▸ **The problem**
In the records that follow, count the lines where the string "Seagate" appears, and give the count with nothing added.
◇ ◇ ◇
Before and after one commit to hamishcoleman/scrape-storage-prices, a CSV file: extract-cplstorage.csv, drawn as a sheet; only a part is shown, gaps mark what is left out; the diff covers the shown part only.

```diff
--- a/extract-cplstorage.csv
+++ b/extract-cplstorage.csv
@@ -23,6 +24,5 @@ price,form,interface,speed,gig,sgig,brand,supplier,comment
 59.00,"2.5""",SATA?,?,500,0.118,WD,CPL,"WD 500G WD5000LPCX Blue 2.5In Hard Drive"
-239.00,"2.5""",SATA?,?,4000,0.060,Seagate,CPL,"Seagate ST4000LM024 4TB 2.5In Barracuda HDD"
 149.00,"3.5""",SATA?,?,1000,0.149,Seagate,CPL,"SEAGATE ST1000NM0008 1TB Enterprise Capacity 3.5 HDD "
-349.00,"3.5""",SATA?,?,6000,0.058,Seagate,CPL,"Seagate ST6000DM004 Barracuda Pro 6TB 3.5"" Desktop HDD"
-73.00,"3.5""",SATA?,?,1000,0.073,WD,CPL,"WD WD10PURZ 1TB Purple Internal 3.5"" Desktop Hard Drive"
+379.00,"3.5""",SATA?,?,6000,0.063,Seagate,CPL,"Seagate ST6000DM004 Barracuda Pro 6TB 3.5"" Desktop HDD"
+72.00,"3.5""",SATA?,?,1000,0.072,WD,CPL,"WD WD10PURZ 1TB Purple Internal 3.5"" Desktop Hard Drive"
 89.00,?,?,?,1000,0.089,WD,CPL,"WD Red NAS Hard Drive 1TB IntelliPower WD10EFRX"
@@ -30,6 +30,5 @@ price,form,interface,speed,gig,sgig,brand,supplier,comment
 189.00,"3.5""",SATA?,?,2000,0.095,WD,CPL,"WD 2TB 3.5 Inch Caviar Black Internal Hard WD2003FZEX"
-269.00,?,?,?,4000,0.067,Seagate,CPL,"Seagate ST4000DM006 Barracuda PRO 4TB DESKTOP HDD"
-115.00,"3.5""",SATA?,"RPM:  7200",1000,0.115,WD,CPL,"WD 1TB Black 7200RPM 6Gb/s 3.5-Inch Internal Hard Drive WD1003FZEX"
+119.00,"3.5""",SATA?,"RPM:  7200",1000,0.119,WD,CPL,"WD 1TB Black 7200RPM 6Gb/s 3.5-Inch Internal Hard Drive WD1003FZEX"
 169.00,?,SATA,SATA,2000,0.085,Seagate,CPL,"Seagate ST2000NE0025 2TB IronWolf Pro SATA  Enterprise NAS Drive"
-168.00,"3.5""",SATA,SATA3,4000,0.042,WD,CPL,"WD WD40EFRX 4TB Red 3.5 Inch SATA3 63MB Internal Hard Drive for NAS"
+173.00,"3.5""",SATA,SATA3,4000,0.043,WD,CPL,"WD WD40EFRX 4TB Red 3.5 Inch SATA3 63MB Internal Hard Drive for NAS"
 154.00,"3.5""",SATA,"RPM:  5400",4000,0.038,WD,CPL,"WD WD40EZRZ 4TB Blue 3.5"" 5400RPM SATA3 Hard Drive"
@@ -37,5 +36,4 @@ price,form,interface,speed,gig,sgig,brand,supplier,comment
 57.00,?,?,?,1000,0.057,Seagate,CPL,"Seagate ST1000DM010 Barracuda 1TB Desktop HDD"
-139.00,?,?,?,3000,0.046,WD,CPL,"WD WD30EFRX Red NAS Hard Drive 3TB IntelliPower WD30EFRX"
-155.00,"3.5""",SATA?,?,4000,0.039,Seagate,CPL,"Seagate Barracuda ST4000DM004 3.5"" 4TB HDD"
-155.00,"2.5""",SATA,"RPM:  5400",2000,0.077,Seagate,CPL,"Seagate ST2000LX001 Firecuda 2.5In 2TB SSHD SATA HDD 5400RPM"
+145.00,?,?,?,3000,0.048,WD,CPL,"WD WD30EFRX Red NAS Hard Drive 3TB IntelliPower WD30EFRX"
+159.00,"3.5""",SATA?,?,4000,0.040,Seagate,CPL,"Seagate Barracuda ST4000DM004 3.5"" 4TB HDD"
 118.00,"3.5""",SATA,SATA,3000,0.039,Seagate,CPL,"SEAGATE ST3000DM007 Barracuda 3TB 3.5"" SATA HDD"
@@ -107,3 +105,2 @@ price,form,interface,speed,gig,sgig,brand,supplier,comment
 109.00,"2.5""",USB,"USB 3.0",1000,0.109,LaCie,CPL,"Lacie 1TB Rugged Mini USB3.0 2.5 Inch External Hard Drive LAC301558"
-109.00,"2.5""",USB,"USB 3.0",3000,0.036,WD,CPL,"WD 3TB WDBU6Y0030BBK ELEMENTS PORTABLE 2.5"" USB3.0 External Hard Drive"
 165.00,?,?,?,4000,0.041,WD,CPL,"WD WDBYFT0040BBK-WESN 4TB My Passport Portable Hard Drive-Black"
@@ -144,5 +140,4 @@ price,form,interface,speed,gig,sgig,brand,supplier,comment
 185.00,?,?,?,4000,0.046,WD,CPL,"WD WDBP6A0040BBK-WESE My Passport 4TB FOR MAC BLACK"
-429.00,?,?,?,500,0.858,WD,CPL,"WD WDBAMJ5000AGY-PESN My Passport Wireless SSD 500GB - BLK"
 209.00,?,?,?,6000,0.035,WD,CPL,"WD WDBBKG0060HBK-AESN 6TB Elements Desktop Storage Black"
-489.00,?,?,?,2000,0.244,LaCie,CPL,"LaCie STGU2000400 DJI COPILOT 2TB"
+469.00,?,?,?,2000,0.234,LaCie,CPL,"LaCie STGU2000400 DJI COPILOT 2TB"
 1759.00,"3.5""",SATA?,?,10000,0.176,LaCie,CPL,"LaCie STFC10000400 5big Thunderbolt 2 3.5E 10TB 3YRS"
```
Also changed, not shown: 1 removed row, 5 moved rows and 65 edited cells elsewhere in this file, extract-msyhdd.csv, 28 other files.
◇ ◇ ◇
▸ **The completed task**
11